→ **What you need to do**:
Start to finish, retype the entries exactly while omitting the pictures.

[Change detection outputs]

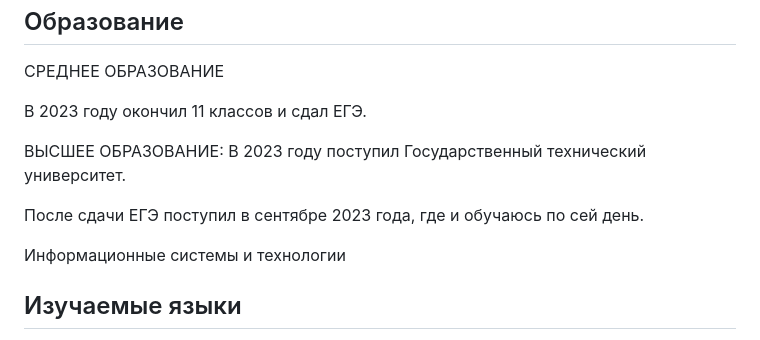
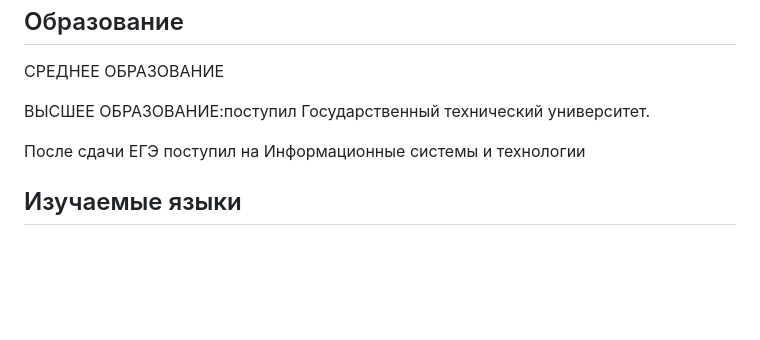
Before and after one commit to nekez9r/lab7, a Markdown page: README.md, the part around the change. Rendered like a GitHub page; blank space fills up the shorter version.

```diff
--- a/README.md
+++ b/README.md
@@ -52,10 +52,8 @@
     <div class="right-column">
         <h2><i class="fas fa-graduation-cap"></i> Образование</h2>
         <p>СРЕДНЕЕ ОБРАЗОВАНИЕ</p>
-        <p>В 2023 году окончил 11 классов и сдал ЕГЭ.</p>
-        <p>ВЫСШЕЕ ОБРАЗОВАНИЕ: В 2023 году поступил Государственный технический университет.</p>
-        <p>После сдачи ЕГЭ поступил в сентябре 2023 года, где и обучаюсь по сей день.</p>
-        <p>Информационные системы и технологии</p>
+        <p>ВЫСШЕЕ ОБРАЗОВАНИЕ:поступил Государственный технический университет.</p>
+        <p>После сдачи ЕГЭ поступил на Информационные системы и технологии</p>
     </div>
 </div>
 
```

→ **Exercise response**:
Before and after one commit to nekez9r/lab7, a Markdown page: README.md, the part around the change. Rendered like a GitHub page; blank space fills up the shorter version.

```diff
--- a/README.md
+++ b/README.md
@@ -52,10 +52,8 @@
     <div class="right-column">
         <h2><i class="fas fa-graduation-cap"></i> Образование</h2>
         <p>СРЕДНЕЕ ОБРАЗОВАНИЕ</p>
-        <p>В 2023 году окончил 11 классов и сдал ЕГЭ.</p>
-        <p>ВЫСШЕЕ ОБРАЗОВАНИЕ: В 2023 году поступил Государственный технический университет.</p>
-        <p>После сдачи ЕГЭ поступил в сентябре 2023 года, где и обучаюсь по сей день.</p>
-        <p>Информационные системы и технологии</p>
+        <p>ВЫСШЕЕ ОБРАЗОВАНИЕ:поступил Государственный технический университет.</p>
+        <p>После сдачи ЕГЭ поступил на Информационные системы и технологии</p>
     </div>
 </div>
 
```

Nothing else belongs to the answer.